State Paid Family Leave Laws in 2022 Across the United States
The composition of the American workforce and family has changed significantly over the last few decades. Single motherhood and dual-earner households have been trending upward, and the majority of mothers with young children are now in the labor force. Currently, the 1993 federal Family and Medical Leave Act (FMLA) offers 12 weeks of unpaid, job-protected leave to care for newborns or seriously ill family members for employees who have worked at least a year for a larger employer with 50 or more employees. While these protections cover 60 percent of the workforce, evidence suggests that many eligible employees do not take leave when they need it because they cannot afford it.
However, a significant number of states and the District of Columbia have enacted state paid family leave laws in 2022. These programs are active in California, Massachusetts, New Jersey, New York, Rhode Island, Washington, the District of Columbia, Connecticut, Colorado, Oregon, Maryland, and recently Delaware.
In New Hampshire and Vermont, paid family leave passed the legislature only to be vetoed by the governor. A voluntary program in New Hampshire will take effect in January 2023. Other states, such as Missouri and South Carolina, are currently considering legislation that would provide paid family leave only for government employees.
Maryland’s Paid Family and Medical Leave
Maryland recently made an addition to the state paid family leave laws in 2022. On April 9, 2022, Maryland’s legislature overrode a veto from Governor Larry Hogan to push through the Time to Care Act, S.B. 275, which provides paid family and medical leave for private-sector workers statewide.
The legislation requires employers to offer up to twelve weeks of paid time off to “covered employees” who have worked for more than 680 hours over the preceding 12-month period for any of the following purposes:
- To tend to a new child within the first year after birth or placement through foster care, kinship care, or adoption;
- For the employee’s own serious health condition;
- To tend to the serious health condition of a family member; or
- For qualifying exigencies related to a family member’s military service.
Moreover, some employees may qualify for an additional twelve weeks of paid time off if, after exhausting the initial twelve weeks to tend to a new child, the employee needs leave due to their own serious medical condition, or vice versa.
Healthy Delaware Families Act
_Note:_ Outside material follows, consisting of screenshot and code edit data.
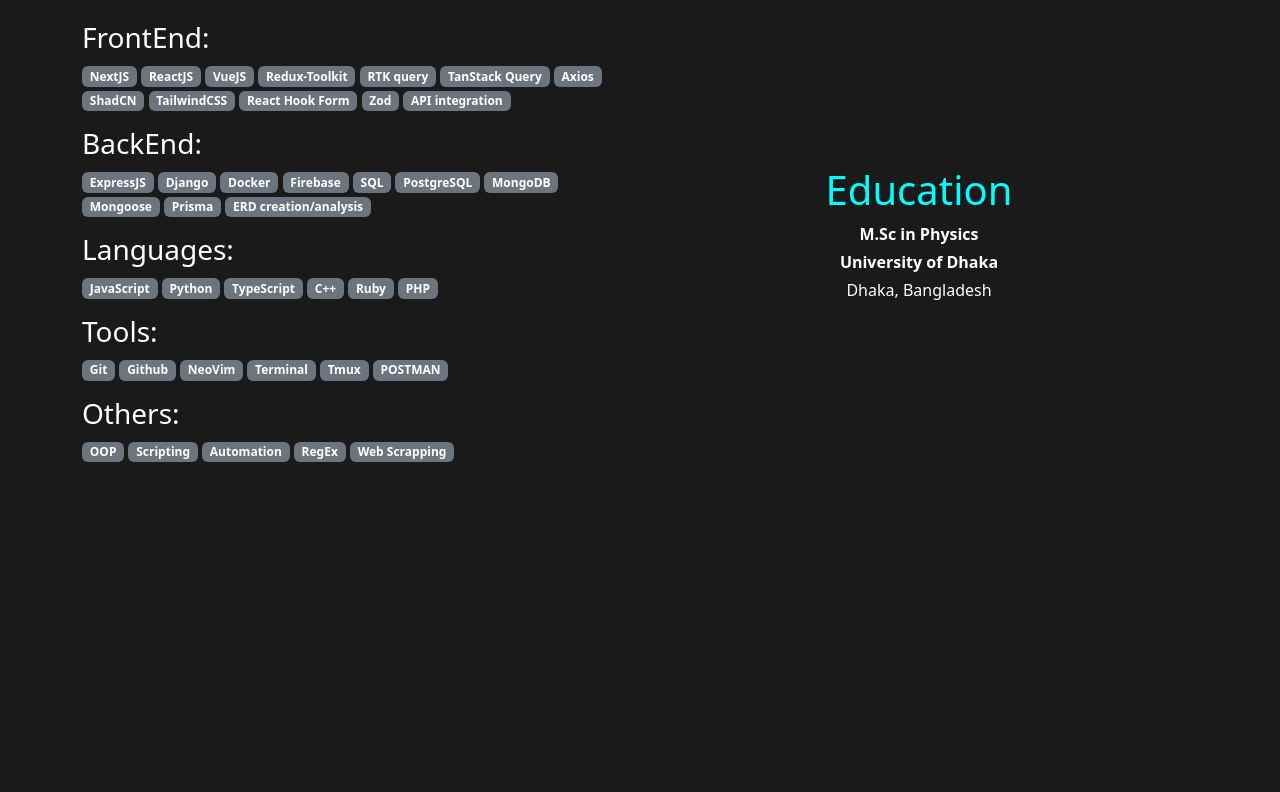
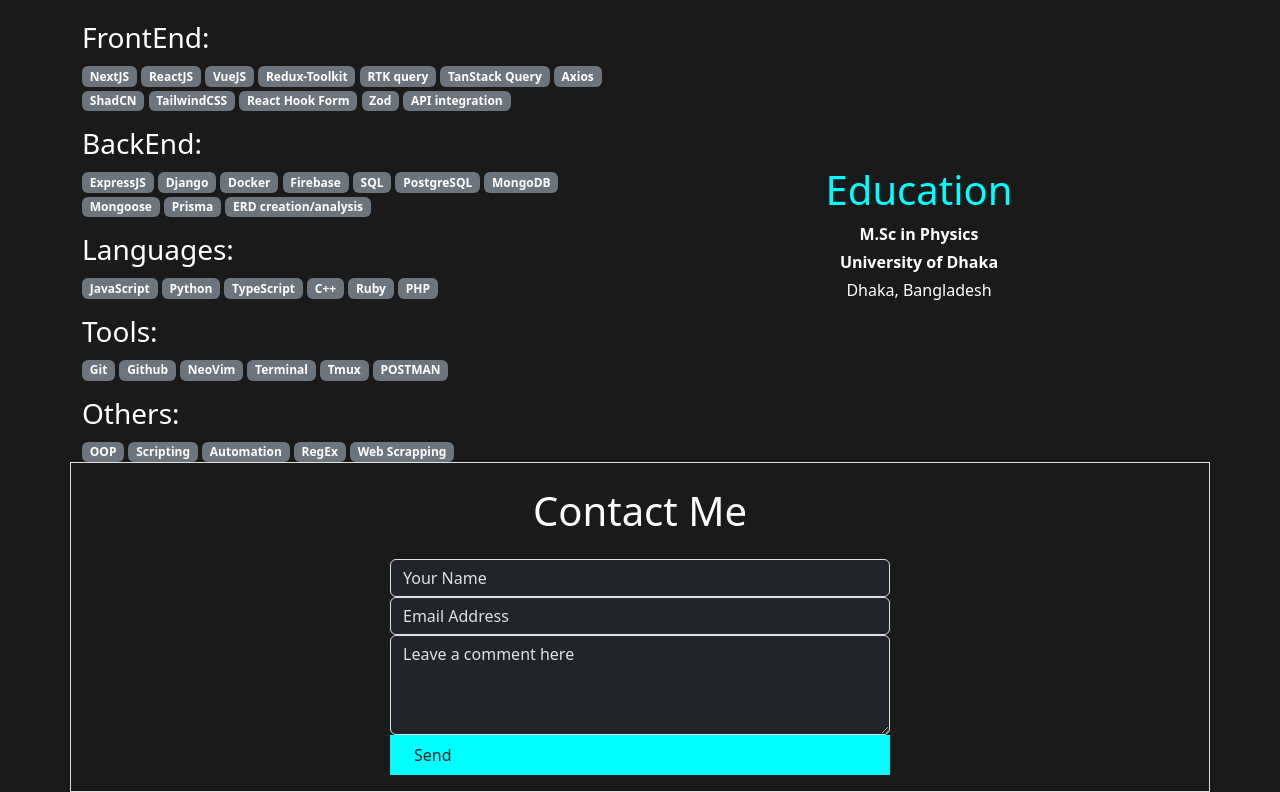
Before and after one commit to foy4748/phitron-django-001, a plain HTML site: page index.html in a window 1280 px wide. Shown: the part 1099-1891 px from the top of the page. Before the commit the page ends 1561 px from the top, so only its background shows below. Drawn offline with nearby package versions, Linux system fonts and the light colour scheme.

Commit message:
Contact Me section done

```diff
--- a/index.html
+++ b/index.html
@@ -239,6 +239,32 @@
       </aside>
     </section>
     <!-- Contact Me Section -->
+    <section class="container border d-flex flex-column align-items-center">
+      <h1 class="text-white text-center fw-1 my-4">Contact Me</h1>
+      <div class="w-100 max-w-[500px] mx-auto">
+        <input
+          type="text"
+          class="form-control w-100 bg-dark"
+          placeholder="Your Name"
+          aria-label="Username"
+          aria-describedby="addon-wrapping"
+        />
+        <input
+          type="text"
+          class="form-control w-100 bg-dark"
+          placeholder="Email Address"
+          aria-label="Username"
+          aria-describedby="addon-wrapping"
+        />
+        <textarea
+          class="form-control w-100 bg-dark"
+          placeholder="Leave a comment here"
+          id="floatingTextarea2"
+          style="height: 100px"
+        ></textarea>
+        <div class="w-100 theme-bg"><p class="py-2 ms-4">Send</p></div>
+      </div>
+    </section>
     <!-- Footer Section -->
 
     <!-- # Scripts -->
--- a/styles/style.css
+++ b/styles/style.css
@@ -43,3 +43,11 @@
 .primary-text {
   color: #fff;
 }
+
+.max-w-\[500\p\x\] {
+  max-width: 500px;
+}
+
+::placeholder {
+  color: #eeee !important;
+}
```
Among state paid family leave laws in 2022, the Healthy Delaware Families Act is the latest one. On April 14, the Delaware legislature voted to ensure that new parents, caregivers, and those with serious illnesses will be eligible to collect paid family and medical leave benefits in 2026. Thus, Delaware will become the 11th state to require extended paid leave.
The program would guarantee:
- Twelve weeks of paid leave for new parents; and
- Six weeks every two years for workers to address their own serious health conditions, caring for a family member with such a condition, or those affected by a family member’s military deployment.
However, employees cannot take more than 12 weeks of total paid leave in a single year. The benefit is capped at 80% of an employee’s salary or $900 a week, whichever is lower.
Workers at companies with at least 25 employees would be eligible for all the benefits. Those at companies with 10 to 24 employees would only be eligible for parental leave, and companies with fewer than 10 employees would not be required to participate but could choose to opt into the plan.
Complying with State Paid Family Leave Laws in 2022
Employers should consider specific measures to determine the right course of action and ensure compliance with newly enacted state paid family leave laws. For example, they should review their existing leave policies, begin planning for compliance with the new requirements, and prepare for the potential rise in requests for leave once the new laws take effect.
In addition to this, employers should also take into account that they can take advantage of the Paid Family and Medical Leave tax credit as a dollar-for-dollar tax liability reduction. After claiming the Paid Family and Medical Leave tax credit, they reduce tax liability by the amount of the credit while the IRS determines the maximum credit they can receive. To achieve even greater benefits, employers can outsource the tax credit claiming process and rely on experts that include former state auditors, engineers and statisticians devoted to providing them with a well-supported deliverable